2. Select the appropriate bytes in the object representation.
3. Interpret those bytes as a value of the glvalue's type.
4. Return the resulting value.
(The reverse process would occur for a modification.)

Indeed, [basic.lval]/11 originates from an analogous clause in
standard C, which at another point explicitly clarifies the supremacy
of the lvalue's type: "The meaning of a value stored in an object or
returned by a function is determined by the *type* of the expression
used to access it."

But C++ isn't so clear about the result when an object is
reinterpreted as another type using [basic.lval]/11. Apart from
[basic.lval]/11 itself, the most relevant language I could find is in

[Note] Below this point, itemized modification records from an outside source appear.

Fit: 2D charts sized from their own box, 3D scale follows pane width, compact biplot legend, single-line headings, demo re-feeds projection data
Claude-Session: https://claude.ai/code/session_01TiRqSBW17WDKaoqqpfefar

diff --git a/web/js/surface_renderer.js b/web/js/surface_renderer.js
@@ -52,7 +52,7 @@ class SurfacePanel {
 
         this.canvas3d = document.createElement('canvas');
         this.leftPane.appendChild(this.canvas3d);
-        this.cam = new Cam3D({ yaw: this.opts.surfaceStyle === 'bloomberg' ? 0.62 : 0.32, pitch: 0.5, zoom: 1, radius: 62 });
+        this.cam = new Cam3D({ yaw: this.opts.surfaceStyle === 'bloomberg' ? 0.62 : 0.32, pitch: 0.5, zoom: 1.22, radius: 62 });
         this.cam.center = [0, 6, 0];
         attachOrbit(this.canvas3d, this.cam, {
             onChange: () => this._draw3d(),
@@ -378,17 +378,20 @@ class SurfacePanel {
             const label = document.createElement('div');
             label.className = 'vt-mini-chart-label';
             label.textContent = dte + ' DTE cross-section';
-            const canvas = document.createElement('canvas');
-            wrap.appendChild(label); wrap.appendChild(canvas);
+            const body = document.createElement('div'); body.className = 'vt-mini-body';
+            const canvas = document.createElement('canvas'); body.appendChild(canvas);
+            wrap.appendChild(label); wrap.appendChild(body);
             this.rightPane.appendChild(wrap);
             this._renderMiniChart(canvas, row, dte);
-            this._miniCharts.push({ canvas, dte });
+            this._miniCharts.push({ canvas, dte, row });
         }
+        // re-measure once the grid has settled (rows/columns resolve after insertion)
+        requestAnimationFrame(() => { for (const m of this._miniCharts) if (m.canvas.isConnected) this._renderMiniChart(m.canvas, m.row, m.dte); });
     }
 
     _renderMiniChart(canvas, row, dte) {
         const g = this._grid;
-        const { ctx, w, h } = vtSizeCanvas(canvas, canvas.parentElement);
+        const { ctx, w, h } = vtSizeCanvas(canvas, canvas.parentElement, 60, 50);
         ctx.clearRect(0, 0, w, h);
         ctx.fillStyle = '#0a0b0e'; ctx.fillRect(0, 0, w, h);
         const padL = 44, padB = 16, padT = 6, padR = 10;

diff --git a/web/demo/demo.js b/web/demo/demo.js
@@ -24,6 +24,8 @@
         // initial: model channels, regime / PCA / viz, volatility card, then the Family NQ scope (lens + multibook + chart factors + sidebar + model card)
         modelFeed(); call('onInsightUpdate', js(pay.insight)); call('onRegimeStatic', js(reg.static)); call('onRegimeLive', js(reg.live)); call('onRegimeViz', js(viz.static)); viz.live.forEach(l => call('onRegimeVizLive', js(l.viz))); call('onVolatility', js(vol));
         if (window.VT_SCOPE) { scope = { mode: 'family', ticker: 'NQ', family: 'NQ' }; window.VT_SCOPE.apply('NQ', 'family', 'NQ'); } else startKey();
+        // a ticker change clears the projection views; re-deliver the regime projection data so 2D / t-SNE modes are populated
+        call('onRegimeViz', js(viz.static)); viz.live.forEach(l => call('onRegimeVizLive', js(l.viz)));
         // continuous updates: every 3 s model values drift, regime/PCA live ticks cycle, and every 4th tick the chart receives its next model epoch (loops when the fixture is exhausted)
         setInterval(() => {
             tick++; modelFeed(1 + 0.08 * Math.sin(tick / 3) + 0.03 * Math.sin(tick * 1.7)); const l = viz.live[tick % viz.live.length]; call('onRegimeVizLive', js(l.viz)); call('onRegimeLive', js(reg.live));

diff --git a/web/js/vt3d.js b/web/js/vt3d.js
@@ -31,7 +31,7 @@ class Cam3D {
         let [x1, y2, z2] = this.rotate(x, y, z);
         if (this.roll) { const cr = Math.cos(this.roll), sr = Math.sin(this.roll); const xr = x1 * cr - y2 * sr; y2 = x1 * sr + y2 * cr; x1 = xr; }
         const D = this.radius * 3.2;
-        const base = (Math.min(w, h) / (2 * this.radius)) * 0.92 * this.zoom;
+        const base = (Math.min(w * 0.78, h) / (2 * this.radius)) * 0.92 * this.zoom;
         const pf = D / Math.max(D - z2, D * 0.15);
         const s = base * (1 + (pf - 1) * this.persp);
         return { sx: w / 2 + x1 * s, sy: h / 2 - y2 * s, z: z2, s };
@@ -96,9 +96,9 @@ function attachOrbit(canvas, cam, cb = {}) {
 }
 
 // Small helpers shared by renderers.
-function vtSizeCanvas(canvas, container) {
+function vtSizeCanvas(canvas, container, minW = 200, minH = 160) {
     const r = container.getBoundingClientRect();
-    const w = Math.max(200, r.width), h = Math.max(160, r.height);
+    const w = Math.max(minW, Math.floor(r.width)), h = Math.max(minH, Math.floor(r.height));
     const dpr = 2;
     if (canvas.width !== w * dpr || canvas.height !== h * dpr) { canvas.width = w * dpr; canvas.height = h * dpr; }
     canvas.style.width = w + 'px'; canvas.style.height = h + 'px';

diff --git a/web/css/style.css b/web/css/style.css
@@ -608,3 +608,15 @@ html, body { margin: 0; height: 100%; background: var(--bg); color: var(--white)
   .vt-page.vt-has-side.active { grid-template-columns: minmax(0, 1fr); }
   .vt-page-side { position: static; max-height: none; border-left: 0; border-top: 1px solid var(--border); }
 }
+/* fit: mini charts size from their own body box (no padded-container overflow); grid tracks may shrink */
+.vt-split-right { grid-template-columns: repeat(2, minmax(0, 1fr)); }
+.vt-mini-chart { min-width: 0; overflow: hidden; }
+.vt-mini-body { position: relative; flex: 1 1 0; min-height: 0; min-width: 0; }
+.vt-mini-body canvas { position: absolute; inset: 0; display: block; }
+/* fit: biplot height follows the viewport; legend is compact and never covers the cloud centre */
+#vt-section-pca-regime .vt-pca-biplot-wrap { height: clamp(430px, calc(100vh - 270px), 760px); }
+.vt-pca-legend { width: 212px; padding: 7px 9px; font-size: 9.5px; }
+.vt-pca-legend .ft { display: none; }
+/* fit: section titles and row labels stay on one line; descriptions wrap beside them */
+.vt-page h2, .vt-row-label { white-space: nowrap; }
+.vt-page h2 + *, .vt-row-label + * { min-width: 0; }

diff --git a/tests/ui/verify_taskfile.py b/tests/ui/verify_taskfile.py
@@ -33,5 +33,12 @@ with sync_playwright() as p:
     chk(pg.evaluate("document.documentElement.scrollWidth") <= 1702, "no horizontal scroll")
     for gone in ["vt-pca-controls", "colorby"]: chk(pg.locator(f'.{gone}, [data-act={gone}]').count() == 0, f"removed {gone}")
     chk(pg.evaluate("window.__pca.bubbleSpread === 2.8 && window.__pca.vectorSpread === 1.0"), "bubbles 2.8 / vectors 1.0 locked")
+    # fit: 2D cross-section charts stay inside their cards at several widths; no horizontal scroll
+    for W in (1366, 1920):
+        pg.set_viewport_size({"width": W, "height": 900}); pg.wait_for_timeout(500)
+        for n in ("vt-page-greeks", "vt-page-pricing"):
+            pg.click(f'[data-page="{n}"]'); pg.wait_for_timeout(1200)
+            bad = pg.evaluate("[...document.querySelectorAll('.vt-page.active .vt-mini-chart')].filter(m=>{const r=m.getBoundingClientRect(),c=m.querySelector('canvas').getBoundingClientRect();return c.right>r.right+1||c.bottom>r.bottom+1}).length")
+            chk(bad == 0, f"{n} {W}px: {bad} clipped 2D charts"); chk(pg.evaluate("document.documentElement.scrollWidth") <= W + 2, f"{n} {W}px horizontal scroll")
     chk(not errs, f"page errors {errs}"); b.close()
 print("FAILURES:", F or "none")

> The result of the conversion is determined according to the
> following rules:
> [...]
> - Otherwise, the object indicated by the glvalue is read (3.1), and
> the value contained in the object is the prvalue result.

"The object indicated by the glvalue" is surely the object that the
glvalue refers to, but "the value contained in the object" is somewhat
ambiguous, especially since the clause references no mechanism for
converting to the glvalue's type. Is "the value contained" exactly the
value of the object in its dynamic type? Or is "the value contained"
the value resulting from interpreting the object representation as a
value of the glvalue's type? P1839 briefly assumes the former, but I
don't see how that interpretation can be squared with the purpose of

(If we were to make the second interpretation explicit in
[conv.lval]/3 and [expr.ass]/2, it would obviate the first problem
brought up in the paper. Yet the problem of allowing pointer
arithmetic with an unsigned char* pointer to a general object would
remain. But the paper's proposal seems quite ugly to me; in my view,
this would be more cleanly solved by introducing a new kind of
pointer, a "pointer into the middle of an object", which would be
created by pointer arithmetic with a byte type, unusable for anything
but pointer arithmetic and accesses with byte types, and only able to
range through the original object's containing array. If such a
pointer is offset to line back up with the original object or another
array element, it would become an ordinary pointer-to-object again.
This would appear to avoid all the issues with pointers flip-flopping
between ordinary objects and the special "object representation"
objects proposed by the paper. Are there any glaring issues with this
sort of approach that I'm not thinking of?)

Received on 2023-06-20 02:11:36